Since running away at Tora-Bora, Bin Laden has mainly served as al Qaeda “propagandist in chief.” His main task is to make al Qaeda appear relevant. Osama spin is reflected through his video and audio tapes in two ways.
First, al Qaeda’s chief makes veiled and vague threats; that way if something happens he can take credit for it. If nothing happens, he doesn’t lose credibility.
Second, Bin Laden stays topical. He links al Qaeda’s goals and aspirations to events in the news. So, for example, when violence spiraled out of control in Iraq, he called the country—the central battleground for his cause. (On the other hand, when terrorists in the country got whacked right and left, he stopped talking about Iraq). More recently, Bin Laden tried to take credit for the attempted Christmas day bombing of a Detroit bound plane. (Though the group that launched the attack is linked to al Qaeda many doubt Bin Laden played any operational role). In his latest screed from his cave in Pakistan, Bin Laden attacked the United States over global warming.

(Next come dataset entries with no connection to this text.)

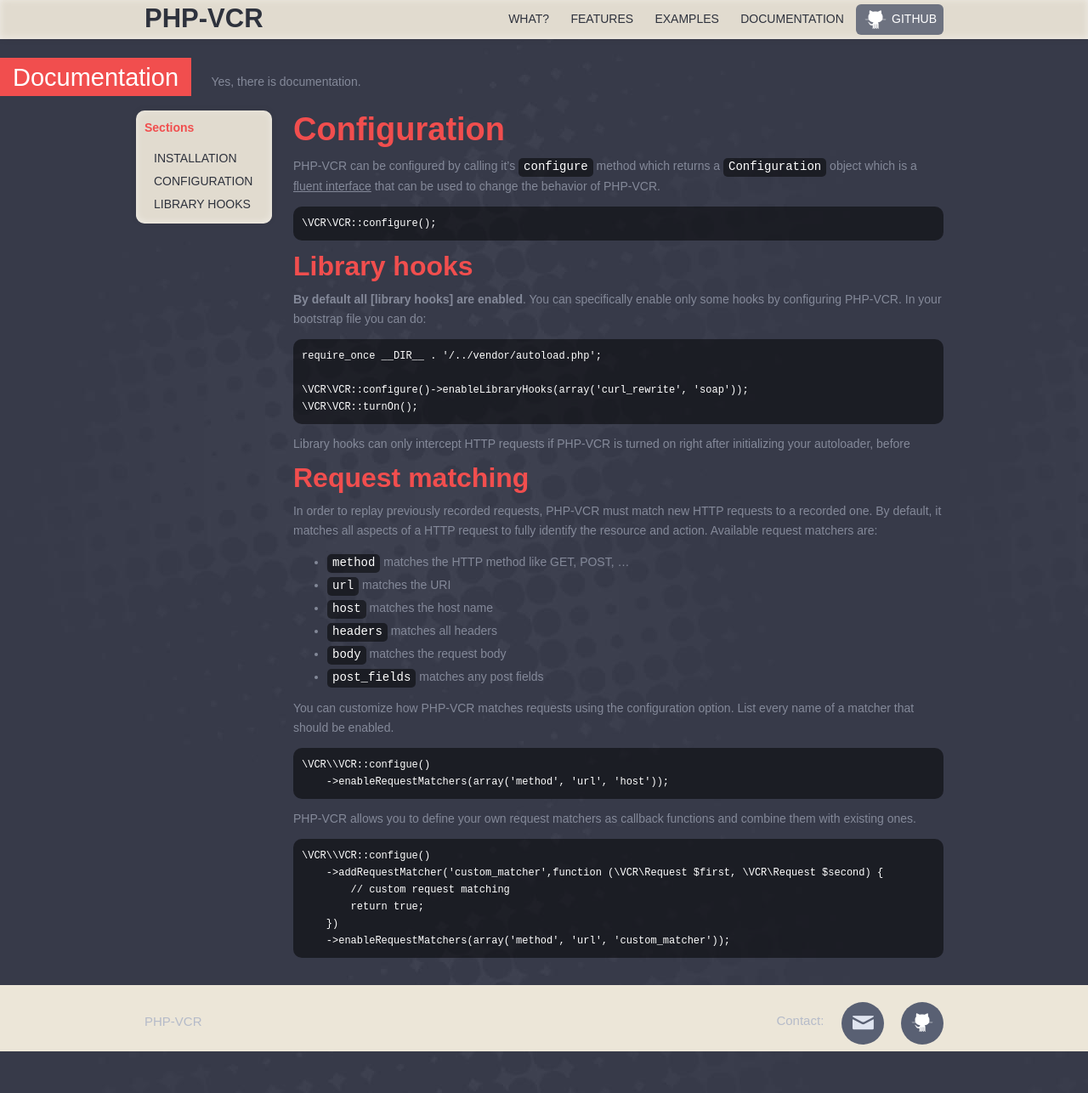
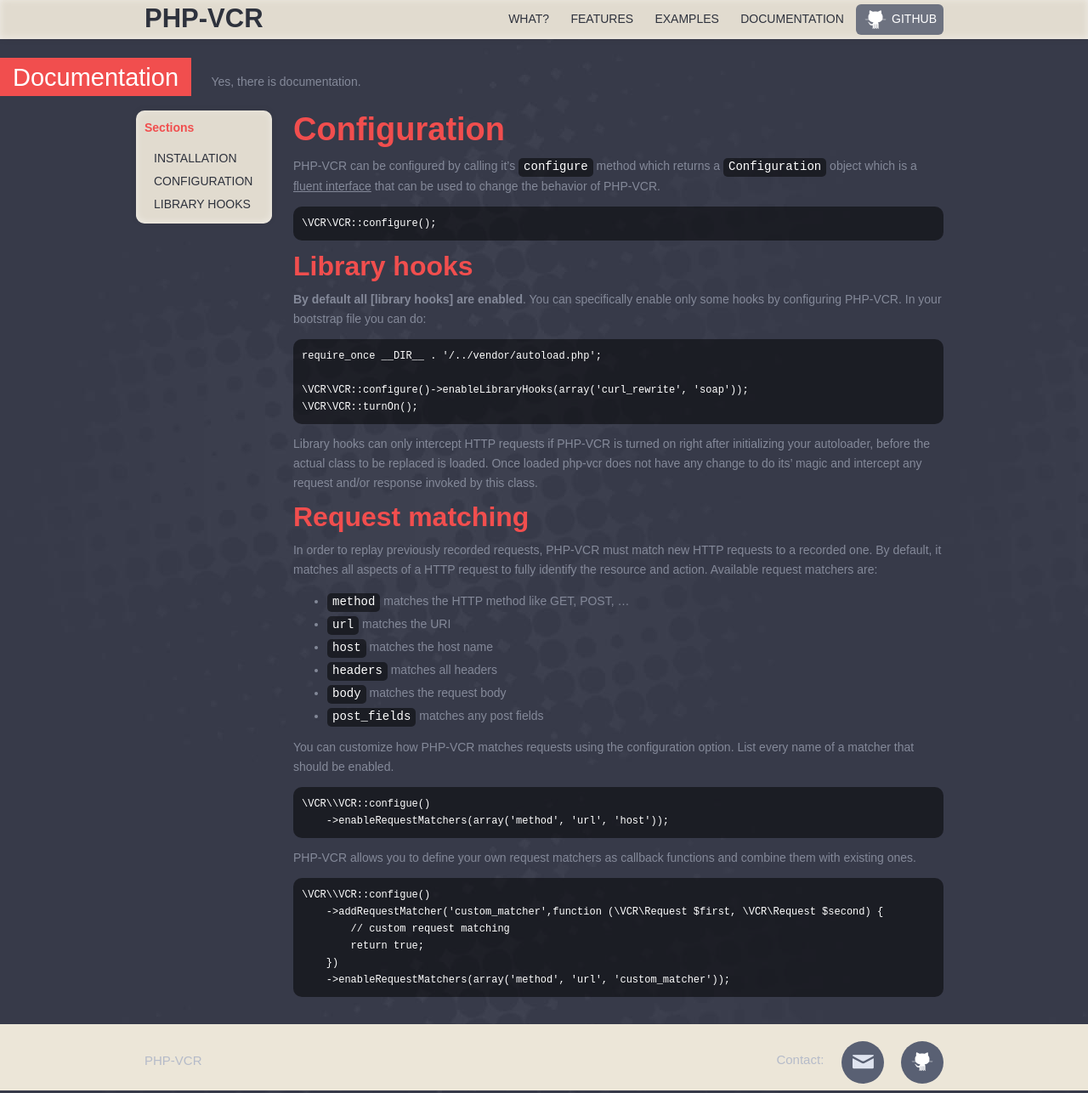
Before and after one commit to php-vcr/php-vcr.github.io, a Jekyll site: the page built from documentation/_posts/2013-10-20-configuration.md, in a window 1280 px wide and 1286 px high. Shown: the whole window at 85% size. Built offline with Jekyll 4.4.1, drawn with Linux system fonts in a browser that asks for light colours.

Commit message:
concluded open sentence on why it is necessary to turn on php-vcr in the bootstrap file.

```diff
--- a/documentation/_posts/2013-10-20-configuration.md
+++ b/documentation/_posts/2013-10-20-configuration.md
@@ -16,7 +16,8 @@
     \VCR\VCR::configure()->enableLibraryHooks(array('curl_rewrite', 'soap'));
     \VCR\VCR::turnOn();
 
-Library hooks can only intercept HTTP requests if PHP-VCR is turned on right after initializing your autoloader, before
+Library hooks can only intercept HTTP requests if PHP-VCR is turned on right after initializing your autoloader, before the actual class to be replaced is loaded.
+Once loaded php-vcr does not have any change to do its' magic and intercept any request and/or response invoked by this class.
 
 ## Request matching
 
```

According to a report in The Washington Post, he “blamed the United States and other industrialized nations for climate change and said the only way to prevent disaster was to break the American economy, calling on the world to boycott U.S. goods and stop using the dollar.”
Bin Laden must be getting desperate for ideas. Now, he is not even creative. He is just the latest in the long line of those that have jumped on the climate change bandwagon for no other purpose than to vilify and attack the United States.
The truth is the United States already does more than most countries to protect the environment. Indeed, the more developed economies are, the more they do to take care of the environment. “Evidence abounds,” point out the Heritage Foundation’s Terry Miller and Anthony Kim, “ [t]he Environmental Performance Index (EPI), published by the World Economic Forum, the Center for International Earth Science Information Network (CIESIN), and the Yale Center for Environmental Law and Policy, provides ‘a composite index of current national environmental protection efforts.’ Levels of economic freedom and the EPI are positively correlated at a statistically significant level. The freer the economy, the higher — and more sustainable — the level of environmental protection.” The surest way to save the earth is to promote economic freedom.
Sadly, it is not only terrorists like Bin Laden that advocate the opposite. Debunking their idiotic ideas is the first step to making them irrelevant.
With regards to Bin Laden, however, that is not enough. Perhaps the most important take away from this latest tape is that winning the war in Afghanistan and rooting Bin Laden out of Pakistan matters. Words can kill. As long as al Qaeda holds out in Pakistan they will give hope to their cause. When they are crushed, their cause will die with them. Defeating terrorism means crushing its campaign to spread ideas and arguments as well as taking out its leadership, support networks and sanctuaries.